**Your assignment:**
Reproduce all of the records exactly.

**Source material:**
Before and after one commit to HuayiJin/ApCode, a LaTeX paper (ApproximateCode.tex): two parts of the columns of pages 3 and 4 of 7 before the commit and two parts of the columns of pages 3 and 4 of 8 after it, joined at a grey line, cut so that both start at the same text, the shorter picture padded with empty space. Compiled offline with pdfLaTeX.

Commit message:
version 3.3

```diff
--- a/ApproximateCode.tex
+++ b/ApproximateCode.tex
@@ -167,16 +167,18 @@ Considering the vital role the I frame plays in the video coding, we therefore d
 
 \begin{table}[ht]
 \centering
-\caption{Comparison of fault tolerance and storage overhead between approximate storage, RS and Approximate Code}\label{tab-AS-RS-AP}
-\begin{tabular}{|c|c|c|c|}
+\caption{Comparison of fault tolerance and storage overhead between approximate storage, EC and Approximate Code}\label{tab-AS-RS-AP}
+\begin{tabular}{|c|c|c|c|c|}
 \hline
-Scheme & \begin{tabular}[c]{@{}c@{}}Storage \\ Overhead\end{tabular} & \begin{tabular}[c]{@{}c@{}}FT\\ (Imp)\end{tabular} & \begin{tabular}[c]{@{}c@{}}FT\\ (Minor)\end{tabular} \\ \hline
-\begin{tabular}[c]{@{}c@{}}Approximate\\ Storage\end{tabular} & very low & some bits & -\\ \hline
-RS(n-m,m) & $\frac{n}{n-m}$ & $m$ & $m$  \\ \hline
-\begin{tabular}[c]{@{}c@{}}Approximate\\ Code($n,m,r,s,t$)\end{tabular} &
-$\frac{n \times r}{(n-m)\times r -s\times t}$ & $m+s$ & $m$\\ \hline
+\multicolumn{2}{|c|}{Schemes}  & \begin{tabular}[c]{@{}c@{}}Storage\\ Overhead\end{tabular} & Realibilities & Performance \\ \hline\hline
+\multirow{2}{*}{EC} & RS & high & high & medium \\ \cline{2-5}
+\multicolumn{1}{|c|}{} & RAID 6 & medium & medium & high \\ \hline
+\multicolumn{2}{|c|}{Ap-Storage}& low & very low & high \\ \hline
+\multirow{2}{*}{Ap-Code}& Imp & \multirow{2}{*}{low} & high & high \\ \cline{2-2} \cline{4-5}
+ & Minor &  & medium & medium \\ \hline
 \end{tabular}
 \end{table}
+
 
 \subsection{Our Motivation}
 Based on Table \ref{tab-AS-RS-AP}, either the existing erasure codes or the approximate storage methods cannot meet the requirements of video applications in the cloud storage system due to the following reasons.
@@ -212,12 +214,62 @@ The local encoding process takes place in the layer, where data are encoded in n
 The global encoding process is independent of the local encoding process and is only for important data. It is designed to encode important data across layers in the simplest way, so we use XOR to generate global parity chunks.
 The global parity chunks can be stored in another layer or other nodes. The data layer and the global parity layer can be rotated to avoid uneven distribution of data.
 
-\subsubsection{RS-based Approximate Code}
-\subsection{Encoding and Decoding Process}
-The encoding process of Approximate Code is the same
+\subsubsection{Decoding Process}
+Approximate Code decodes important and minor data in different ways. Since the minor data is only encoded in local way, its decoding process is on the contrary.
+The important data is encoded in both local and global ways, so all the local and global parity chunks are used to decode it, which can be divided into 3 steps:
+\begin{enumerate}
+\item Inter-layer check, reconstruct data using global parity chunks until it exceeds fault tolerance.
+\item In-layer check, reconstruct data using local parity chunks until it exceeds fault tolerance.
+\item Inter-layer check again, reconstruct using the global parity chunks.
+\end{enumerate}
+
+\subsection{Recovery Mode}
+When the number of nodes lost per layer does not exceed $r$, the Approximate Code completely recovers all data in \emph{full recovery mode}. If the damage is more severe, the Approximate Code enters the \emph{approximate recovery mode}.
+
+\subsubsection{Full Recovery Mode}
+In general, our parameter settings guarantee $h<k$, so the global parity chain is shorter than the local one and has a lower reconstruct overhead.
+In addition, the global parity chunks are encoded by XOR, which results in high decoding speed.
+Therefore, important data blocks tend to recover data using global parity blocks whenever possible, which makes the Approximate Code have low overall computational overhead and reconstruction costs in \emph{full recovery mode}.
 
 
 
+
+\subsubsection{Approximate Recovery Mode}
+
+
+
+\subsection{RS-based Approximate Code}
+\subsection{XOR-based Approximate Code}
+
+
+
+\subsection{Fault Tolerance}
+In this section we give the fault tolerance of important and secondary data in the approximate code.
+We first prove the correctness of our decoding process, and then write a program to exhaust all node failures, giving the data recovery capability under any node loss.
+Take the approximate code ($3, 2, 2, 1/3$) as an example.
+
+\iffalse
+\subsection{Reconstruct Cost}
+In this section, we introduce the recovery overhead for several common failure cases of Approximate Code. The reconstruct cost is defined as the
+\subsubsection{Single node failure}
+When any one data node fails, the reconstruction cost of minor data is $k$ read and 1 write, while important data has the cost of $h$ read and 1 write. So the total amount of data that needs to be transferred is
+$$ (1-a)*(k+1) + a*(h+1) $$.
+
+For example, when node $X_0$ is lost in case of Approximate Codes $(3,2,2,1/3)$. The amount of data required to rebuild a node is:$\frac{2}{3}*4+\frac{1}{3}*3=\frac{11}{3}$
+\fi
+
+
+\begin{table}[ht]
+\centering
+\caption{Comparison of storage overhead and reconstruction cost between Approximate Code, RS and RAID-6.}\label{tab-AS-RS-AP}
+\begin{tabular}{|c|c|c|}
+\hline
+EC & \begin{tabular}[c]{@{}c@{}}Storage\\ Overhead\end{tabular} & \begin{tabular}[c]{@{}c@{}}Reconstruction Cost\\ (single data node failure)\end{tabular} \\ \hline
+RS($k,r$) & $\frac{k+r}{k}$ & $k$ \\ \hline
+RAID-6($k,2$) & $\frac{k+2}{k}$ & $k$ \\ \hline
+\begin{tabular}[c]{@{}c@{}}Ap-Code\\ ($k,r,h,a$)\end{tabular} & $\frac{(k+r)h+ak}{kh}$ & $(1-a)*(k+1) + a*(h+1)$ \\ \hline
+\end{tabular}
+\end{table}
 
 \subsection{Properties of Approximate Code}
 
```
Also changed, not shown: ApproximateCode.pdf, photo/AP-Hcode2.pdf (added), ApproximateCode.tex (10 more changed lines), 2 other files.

**Exercise solution:**
Before and after one commit to HuayiJin/ApCode, a LaTeX paper (ApproximateCode.tex): two parts of the columns of pages 3 and 4 of 7 before the commit and two parts of the columns of pages 3 and 4 of 8 after it, joined at a grey line, cut so that both start at the same text, the shorter picture padded with empty space. Compiled offline with pdfLaTeX.

Commit message:
version 3.3

```diff
--- a/ApproximateCode.tex
+++ b/ApproximateCode.tex
@@ -167,16 +167,18 @@ Considering the vital role the I frame plays in the video coding, we therefore d
 
 \begin{table}[ht]
 \centering
-\caption{Comparison of fault tolerance and storage overhead between approximate storage, RS and Approximate Code}\label{tab-AS-RS-AP}
-\begin{tabular}{|c|c|c|c|}
+\caption{Comparison of fault tolerance and storage overhead between approximate storage, EC and Approximate Code}\label{tab-AS-RS-AP}
+\begin{tabular}{|c|c|c|c|c|}
 \hline
-Scheme & \begin{tabular}[c]{@{}c@{}}Storage \\ Overhead\end{tabular} & \begin{tabular}[c]{@{}c@{}}FT\\ (Imp)\end{tabular} & \begin{tabular}[c]{@{}c@{}}FT\\ (Minor)\end{tabular} \\ \hline
-\begin{tabular}[c]{@{}c@{}}Approximate\\ Storage\end{tabular} & very low & some bits & -\\ \hline
-RS(n-m,m) & $\frac{n}{n-m}$ & $m$ & $m$  \\ \hline
-\begin{tabular}[c]{@{}c@{}}Approximate\\ Code($n,m,r,s,t$)\end{tabular} &
-$\frac{n \times r}{(n-m)\times r -s\times t}$ & $m+s$ & $m$\\ \hline
+\multicolumn{2}{|c|}{Schemes}  & \begin{tabular}[c]{@{}c@{}}Storage\\ Overhead\end{tabular} & Realibilities & Performance \\ \hline\hline
+\multirow{2}{*}{EC} & RS & high & high & medium \\ \cline{2-5}
+\multicolumn{1}{|c|}{} & RAID 6 & medium & medium & high \\ \hline
+\multicolumn{2}{|c|}{Ap-Storage}& low & very low & high \\ \hline
+\multirow{2}{*}{Ap-Code}& Imp & \multirow{2}{*}{low} & high & high \\ \cline{2-2} \cline{4-5}
+ & Minor &  & medium & medium \\ \hline
 \end{tabular}
 \end{table}
+
 
 \subsection{Our Motivation}
 Based on Table \ref{tab-AS-RS-AP}, either the existing erasure codes or the approximate storage methods cannot meet the requirements of video applications in the cloud storage system due to the following reasons.
@@ -212,12 +214,62 @@ The local encoding process takes place in the layer, where data are encoded in n
 The global encoding process is independent of the local encoding process and is only for important data. It is designed to encode important data across layers in the simplest way, so we use XOR to generate global parity chunks.
 The global parity chunks can be stored in another layer or other nodes. The data layer and the global parity layer can be rotated to avoid uneven distribution of data.
 
-\subsubsection{RS-based Approximate Code}
-\subsection{Encoding and Decoding Process}
-The encoding process of Approximate Code is the same
+\subsubsection{Decoding Process}
+Approximate Code decodes important and minor data in different ways. Since the minor data is only encoded in local way, its decoding process is on the contrary.
+The important data is encoded in both local and global ways, so all the local and global parity chunks are used to decode it, which can be divided into 3 steps:
+\begin{enumerate}
+\item Inter-layer check, reconstruct data using global parity chunks until it exceeds fault tolerance.
+\item In-layer check, reconstruct data using local parity chunks until it exceeds fault tolerance.
+\item Inter-layer check again, reconstruct using the global parity chunks.
+\end{enumerate}
+
+\subsection{Recovery Mode}
+When the number of nodes lost per layer does not exceed $r$, the Approximate Code completely recovers all data in \emph{full recovery mode}. If the damage is more severe, the Approximate Code enters the \emph{approximate recovery mode}.
+
+\subsubsection{Full Recovery Mode}
+In general, our parameter settings guarantee $h<k$, so the global parity chain is shorter than the local one and has a lower reconstruct overhead.
+In addition, the global parity chunks are encoded by XOR, which results in high decoding speed.
+Therefore, important data blocks tend to recover data using global parity blocks whenever possible, which makes the Approximate Code have low overall computational overhead and reconstruction costs in \emph{full recovery mode}.
 
 
 
+
+\subsubsection{Approximate Recovery Mode}
+
+
+
+\subsection{RS-based Approximate Code}
+\subsection{XOR-based Approximate Code}
+
+
+
+\subsection{Fault Tolerance}
+In this section we give the fault tolerance of important and secondary data in the approximate code.
+We first prove the correctness of our decoding process, and then write a program to exhaust all node failures, giving the data recovery capability under any node loss.
+Take the approximate code ($3, 2, 2, 1/3$) as an example.
+
+\iffalse
+\subsection{Reconstruct Cost}
+In this section, we introduce the recovery overhead for several common failure cases of Approximate Code. The reconstruct cost is defined as the
+\subsubsection{Single node failure}
+When any one data node fails, the reconstruction cost of minor data is $k$ read and 1 write, while important data has the cost of $h$ read and 1 write. So the total amount of data that needs to be transferred is
+$$ (1-a)*(k+1) + a*(h+1) $$.
+
+For example, when node $X_0$ is lost in case of Approximate Codes $(3,2,2,1/3)$. The amount of data required to rebuild a node is:$\frac{2}{3}*4+\frac{1}{3}*3=\frac{11}{3}$
+\fi
+
+
+\begin{table}[ht]
+\centering
+\caption{Comparison of storage overhead and reconstruction cost between Approximate Code, RS and RAID-6.}\label{tab-AS-RS-AP}
+\begin{tabular}{|c|c|c|}
+\hline
+EC & \begin{tabular}[c]{@{}c@{}}Storage\\ Overhead\end{tabular} & \begin{tabular}[c]{@{}c@{}}Reconstruction Cost\\ (single data node failure)\end{tabular} \\ \hline
+RS($k,r$) & $\frac{k+r}{k}$ & $k$ \\ \hline
+RAID-6($k,2$) & $\frac{k+2}{k}$ & $k$ \\ \hline
+\begin{tabular}[c]{@{}c@{}}Ap-Code\\ ($k,r,h,a$)\end{tabular} & $\frac{(k+r)h+ak}{kh}$ & $(1-a)*(k+1) + a*(h+1)$ \\ \hline
+\end{tabular}
+\end{table}
 
 \subsection{Properties of Approximate Code}
 
```
Also changed, not shown: ApproximateCode.pdf, photo/AP-Hcode2.pdf (added), ApproximateCode.tex (10 more changed lines), 2 other files.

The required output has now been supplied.